> **TASK**
Check every line of the entries for the string "object" and return the ones that contain it.
◇ ◇ ◇ ◇
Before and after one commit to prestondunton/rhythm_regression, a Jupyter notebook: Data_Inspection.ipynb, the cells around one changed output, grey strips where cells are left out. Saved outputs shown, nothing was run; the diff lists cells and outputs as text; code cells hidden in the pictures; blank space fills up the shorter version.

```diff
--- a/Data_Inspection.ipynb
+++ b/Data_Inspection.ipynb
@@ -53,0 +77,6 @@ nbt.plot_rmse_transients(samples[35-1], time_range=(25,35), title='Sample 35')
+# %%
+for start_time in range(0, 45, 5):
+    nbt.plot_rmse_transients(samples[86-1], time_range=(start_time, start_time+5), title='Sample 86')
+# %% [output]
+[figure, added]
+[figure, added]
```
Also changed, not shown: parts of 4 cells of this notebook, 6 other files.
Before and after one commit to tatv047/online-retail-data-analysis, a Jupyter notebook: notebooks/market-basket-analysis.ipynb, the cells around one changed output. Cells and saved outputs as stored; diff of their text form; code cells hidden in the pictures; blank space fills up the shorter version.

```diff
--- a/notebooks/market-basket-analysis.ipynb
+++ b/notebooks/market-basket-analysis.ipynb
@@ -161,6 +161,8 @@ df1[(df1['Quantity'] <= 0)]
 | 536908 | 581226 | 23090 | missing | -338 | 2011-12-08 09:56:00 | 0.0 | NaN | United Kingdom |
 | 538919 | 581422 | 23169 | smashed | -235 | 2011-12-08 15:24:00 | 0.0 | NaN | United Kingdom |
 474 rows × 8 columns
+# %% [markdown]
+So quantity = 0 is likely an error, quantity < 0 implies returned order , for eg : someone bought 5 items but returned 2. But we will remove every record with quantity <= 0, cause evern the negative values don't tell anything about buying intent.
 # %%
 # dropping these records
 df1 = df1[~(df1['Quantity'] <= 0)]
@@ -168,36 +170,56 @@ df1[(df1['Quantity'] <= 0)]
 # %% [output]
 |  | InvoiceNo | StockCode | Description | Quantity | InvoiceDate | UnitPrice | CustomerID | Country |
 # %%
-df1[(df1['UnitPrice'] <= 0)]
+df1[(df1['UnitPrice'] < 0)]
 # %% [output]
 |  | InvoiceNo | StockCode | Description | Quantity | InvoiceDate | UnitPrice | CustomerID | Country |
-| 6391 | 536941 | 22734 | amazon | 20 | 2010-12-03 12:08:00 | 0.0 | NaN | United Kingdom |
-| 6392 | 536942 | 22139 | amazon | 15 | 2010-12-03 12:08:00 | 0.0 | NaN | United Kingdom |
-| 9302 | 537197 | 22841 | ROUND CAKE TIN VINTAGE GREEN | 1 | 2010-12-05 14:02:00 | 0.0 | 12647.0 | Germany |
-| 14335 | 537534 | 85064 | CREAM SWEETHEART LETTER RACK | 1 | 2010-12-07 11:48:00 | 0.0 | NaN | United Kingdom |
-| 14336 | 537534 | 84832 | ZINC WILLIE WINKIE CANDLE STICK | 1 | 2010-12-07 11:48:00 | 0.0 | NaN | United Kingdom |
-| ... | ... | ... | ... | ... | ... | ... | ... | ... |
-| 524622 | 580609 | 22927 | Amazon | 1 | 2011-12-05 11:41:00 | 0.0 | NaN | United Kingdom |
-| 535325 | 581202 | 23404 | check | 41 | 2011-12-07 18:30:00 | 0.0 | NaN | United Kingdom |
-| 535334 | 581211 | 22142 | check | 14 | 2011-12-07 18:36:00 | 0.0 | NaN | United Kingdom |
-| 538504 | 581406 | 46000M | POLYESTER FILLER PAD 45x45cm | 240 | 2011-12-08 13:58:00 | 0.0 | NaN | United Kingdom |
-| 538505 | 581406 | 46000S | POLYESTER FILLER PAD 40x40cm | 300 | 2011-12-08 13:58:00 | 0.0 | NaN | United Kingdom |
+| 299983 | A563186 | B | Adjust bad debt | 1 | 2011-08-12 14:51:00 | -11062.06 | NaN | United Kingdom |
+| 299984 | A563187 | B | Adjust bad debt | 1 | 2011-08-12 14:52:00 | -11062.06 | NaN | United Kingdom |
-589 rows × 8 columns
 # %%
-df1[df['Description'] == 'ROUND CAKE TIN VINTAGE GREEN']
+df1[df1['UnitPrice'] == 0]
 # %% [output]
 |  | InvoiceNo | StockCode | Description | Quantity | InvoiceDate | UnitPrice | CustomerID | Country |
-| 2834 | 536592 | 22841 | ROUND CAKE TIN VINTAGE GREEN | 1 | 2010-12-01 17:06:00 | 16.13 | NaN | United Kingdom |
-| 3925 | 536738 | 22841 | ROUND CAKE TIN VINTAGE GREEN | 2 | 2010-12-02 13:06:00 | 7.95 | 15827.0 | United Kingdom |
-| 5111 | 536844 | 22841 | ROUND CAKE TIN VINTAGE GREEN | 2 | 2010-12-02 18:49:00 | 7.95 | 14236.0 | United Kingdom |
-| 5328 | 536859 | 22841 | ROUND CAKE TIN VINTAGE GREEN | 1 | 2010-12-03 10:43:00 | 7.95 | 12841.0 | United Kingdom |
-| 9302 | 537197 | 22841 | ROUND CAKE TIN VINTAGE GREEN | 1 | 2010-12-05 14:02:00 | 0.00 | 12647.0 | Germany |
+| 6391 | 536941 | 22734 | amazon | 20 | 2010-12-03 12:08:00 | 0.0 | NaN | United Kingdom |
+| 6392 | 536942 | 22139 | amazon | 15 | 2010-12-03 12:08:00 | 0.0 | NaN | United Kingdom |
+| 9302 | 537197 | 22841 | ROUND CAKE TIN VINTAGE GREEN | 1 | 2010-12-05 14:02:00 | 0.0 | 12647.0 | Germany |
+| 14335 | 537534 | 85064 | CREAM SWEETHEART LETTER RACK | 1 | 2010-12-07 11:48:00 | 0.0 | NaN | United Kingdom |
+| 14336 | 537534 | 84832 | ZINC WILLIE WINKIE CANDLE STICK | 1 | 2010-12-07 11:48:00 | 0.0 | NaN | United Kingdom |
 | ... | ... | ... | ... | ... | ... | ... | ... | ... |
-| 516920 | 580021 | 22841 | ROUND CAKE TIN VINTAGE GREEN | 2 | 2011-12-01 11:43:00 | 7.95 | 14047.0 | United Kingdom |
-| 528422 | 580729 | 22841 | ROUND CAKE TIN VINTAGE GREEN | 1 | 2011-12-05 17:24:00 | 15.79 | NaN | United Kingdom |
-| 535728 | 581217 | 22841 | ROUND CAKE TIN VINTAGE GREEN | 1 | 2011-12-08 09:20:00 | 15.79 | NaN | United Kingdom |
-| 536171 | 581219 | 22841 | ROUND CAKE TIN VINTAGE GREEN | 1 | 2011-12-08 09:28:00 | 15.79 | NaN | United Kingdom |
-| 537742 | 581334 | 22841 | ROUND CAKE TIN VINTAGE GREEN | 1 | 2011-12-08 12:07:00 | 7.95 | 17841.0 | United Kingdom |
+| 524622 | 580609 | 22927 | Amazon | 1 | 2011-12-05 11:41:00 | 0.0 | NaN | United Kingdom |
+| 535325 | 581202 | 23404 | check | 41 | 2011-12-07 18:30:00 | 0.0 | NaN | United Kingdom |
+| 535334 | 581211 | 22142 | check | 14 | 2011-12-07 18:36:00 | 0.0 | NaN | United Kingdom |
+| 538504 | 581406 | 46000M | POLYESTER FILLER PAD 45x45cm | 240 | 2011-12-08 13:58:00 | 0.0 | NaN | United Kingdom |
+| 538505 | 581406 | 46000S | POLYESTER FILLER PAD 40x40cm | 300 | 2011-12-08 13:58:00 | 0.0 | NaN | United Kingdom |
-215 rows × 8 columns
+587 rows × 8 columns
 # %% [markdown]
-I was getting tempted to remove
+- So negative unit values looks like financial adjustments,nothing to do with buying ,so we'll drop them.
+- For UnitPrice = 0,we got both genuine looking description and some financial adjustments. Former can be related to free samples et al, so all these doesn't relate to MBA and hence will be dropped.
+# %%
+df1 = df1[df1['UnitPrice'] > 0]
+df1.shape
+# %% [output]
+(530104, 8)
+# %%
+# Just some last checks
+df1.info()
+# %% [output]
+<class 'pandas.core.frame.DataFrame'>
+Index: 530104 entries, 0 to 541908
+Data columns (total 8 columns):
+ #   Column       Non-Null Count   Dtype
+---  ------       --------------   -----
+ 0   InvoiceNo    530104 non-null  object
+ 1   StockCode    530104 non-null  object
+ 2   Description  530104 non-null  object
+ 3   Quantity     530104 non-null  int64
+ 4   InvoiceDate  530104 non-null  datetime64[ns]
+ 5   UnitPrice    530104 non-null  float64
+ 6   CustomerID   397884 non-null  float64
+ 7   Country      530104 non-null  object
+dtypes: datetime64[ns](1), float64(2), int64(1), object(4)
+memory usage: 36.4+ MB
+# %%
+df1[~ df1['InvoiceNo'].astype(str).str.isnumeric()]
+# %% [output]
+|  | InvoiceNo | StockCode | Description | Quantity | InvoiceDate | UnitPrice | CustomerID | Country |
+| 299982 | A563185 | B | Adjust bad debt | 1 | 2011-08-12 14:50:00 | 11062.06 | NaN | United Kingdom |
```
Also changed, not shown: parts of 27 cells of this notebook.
◇ ◇ ◇ ◇
> **EXERCISE OUTPUT**
+ 0   InvoiceNo    530104 non-null  object
+ 1   StockCode    530104 non-null  object
+ 2   Description  530104 non-null  object
+ 7   Country      530104 non-null  object
+dtypes: datetime64[ns](1), float64(2), int64(1), object(4)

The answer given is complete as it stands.